(RECORDS SHOWN Opens)

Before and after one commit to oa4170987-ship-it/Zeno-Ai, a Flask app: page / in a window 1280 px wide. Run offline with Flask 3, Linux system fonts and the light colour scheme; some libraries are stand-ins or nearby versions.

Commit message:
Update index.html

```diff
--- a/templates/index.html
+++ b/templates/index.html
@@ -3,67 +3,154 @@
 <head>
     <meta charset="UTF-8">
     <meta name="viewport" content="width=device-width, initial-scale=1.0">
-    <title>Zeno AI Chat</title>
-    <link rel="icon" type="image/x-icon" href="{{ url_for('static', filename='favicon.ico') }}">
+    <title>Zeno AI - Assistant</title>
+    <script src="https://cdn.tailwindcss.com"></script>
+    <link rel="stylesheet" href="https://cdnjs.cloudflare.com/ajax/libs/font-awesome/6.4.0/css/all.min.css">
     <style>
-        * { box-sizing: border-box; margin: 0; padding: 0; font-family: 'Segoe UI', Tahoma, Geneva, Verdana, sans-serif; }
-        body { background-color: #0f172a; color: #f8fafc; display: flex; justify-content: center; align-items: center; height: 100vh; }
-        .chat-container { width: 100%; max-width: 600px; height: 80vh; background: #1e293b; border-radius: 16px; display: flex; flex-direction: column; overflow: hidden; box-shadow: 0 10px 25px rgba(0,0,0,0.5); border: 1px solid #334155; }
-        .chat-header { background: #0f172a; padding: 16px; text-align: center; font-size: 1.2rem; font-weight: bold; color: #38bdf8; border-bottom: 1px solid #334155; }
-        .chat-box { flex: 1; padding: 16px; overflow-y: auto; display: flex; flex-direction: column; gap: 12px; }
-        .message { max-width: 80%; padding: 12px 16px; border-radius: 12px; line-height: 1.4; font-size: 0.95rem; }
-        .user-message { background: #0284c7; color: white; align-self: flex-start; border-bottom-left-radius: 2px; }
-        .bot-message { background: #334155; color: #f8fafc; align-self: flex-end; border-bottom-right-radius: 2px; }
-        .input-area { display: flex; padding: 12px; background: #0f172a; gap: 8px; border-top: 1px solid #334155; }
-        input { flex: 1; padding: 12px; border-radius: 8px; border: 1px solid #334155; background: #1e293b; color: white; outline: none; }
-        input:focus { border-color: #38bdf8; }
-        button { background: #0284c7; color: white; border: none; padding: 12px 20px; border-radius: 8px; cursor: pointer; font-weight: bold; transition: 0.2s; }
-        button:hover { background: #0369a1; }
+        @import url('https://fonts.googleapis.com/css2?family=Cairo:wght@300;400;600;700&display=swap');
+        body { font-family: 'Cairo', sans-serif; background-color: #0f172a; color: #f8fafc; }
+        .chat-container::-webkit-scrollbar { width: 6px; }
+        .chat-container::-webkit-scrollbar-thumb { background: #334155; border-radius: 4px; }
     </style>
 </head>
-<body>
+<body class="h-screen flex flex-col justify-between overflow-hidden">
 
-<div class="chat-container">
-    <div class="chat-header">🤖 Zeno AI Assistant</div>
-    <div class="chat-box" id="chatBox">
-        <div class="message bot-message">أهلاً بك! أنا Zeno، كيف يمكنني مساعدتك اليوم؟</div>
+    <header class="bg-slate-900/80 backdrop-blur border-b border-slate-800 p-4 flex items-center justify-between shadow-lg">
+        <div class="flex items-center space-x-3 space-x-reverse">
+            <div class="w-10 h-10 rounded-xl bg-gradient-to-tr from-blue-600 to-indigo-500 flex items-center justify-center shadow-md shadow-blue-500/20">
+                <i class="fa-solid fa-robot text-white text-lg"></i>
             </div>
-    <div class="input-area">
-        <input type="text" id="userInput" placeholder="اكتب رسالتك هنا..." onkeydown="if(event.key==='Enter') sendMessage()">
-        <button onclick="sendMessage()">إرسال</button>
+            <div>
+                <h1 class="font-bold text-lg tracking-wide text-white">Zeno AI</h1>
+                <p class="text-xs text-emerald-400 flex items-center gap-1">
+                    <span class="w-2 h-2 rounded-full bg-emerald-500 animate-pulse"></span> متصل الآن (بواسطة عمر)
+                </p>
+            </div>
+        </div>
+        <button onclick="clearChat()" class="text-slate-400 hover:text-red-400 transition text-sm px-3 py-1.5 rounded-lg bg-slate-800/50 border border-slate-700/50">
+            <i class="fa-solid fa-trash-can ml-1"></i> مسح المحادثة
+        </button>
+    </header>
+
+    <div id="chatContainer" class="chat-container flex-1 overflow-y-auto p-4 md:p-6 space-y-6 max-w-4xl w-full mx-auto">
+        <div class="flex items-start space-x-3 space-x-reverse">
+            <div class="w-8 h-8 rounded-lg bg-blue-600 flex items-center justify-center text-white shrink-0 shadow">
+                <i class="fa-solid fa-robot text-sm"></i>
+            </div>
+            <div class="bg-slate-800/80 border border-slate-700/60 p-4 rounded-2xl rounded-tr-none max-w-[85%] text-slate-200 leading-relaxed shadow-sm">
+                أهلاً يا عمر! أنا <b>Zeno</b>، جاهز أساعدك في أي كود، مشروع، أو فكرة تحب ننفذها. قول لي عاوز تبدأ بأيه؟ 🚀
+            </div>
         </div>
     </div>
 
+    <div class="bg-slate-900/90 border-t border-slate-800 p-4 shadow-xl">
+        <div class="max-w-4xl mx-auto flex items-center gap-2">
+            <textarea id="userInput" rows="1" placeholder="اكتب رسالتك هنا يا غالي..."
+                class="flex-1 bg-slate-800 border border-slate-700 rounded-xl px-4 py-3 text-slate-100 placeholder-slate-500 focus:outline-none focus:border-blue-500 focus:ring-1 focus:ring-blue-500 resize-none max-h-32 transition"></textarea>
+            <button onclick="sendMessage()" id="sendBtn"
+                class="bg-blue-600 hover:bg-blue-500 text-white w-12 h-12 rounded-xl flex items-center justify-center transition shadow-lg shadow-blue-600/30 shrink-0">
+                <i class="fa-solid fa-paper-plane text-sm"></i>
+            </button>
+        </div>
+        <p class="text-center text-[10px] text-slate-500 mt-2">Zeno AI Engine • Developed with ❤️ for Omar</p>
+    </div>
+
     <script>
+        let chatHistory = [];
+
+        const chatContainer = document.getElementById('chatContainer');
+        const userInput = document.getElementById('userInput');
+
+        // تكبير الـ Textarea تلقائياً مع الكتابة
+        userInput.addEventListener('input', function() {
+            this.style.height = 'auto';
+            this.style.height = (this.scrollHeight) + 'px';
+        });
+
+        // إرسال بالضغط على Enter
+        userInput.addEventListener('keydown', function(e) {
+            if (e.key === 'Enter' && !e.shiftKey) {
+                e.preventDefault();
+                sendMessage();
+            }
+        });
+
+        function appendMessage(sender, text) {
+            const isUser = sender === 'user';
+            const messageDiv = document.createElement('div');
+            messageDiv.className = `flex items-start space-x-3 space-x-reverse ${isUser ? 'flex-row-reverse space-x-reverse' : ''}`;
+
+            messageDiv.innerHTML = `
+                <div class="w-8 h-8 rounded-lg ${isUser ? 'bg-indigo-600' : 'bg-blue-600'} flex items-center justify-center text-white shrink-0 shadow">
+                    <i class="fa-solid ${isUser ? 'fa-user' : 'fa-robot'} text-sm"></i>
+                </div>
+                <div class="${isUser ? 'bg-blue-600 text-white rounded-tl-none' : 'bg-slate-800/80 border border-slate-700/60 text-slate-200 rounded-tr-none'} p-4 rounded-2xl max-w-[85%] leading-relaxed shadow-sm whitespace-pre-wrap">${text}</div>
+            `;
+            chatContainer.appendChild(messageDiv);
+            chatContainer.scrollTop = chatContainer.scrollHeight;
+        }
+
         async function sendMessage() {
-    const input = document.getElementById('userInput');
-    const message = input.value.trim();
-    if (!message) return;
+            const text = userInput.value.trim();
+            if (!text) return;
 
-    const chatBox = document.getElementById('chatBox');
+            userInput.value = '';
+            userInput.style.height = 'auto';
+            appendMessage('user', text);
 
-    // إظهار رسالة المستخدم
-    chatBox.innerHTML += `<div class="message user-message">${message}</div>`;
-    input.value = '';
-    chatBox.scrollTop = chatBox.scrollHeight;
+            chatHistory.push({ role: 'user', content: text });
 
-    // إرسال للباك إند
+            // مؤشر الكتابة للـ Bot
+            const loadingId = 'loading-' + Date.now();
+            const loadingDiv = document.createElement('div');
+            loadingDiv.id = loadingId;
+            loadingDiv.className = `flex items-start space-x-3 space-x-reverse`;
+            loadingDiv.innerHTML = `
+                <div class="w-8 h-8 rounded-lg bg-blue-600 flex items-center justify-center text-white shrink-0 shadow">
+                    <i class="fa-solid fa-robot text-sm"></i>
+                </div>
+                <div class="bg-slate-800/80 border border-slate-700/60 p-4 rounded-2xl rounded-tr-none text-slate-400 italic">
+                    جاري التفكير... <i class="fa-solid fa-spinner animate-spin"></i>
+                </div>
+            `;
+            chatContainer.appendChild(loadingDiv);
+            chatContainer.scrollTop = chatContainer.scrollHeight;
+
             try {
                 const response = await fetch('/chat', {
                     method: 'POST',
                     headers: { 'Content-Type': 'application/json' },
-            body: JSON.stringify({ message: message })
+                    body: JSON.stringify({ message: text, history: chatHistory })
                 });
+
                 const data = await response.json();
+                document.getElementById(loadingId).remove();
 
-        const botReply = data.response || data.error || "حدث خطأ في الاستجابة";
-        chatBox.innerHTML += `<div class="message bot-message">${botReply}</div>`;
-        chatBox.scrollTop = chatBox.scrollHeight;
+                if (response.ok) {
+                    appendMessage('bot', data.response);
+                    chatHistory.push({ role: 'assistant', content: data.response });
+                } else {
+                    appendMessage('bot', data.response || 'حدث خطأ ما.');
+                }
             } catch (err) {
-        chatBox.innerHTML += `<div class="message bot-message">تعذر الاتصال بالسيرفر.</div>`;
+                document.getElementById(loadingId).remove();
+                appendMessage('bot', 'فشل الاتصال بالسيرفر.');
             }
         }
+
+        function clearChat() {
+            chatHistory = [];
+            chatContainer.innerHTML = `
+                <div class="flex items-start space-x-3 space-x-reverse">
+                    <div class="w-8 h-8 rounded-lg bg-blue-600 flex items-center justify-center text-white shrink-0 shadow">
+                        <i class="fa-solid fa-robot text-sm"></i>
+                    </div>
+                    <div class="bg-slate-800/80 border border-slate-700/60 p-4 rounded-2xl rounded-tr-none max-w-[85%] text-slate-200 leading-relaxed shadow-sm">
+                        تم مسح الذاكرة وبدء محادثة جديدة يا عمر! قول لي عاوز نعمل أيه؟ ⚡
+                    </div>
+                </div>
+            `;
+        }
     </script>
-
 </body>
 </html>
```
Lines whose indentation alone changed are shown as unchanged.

(RECORDS SHOWN Closes)

In the data above, each line holding "overflow" is to be found and copied.

-        .chat-container { width: 100%; max-width: 600px; height: 80vh; background: #1e293b; border-radius: 16px; display: flex; flex-direction: column; overflow: hidden; box-shadow: 0 10px 25px rgba(0,0,0,0.5); border: 1px solid #334155; }
-        .chat-box { flex: 1; padding: 16px; overflow-y: auto; display: flex; flex-direction: column; gap: 12px; }
+<body class="h-screen flex flex-col justify-between overflow-hidden">
+    <div id="chatContainer" class="chat-container flex-1 overflow-y-auto p-4 md:p-6 space-y-6 max-w-4xl w-full mx-auto">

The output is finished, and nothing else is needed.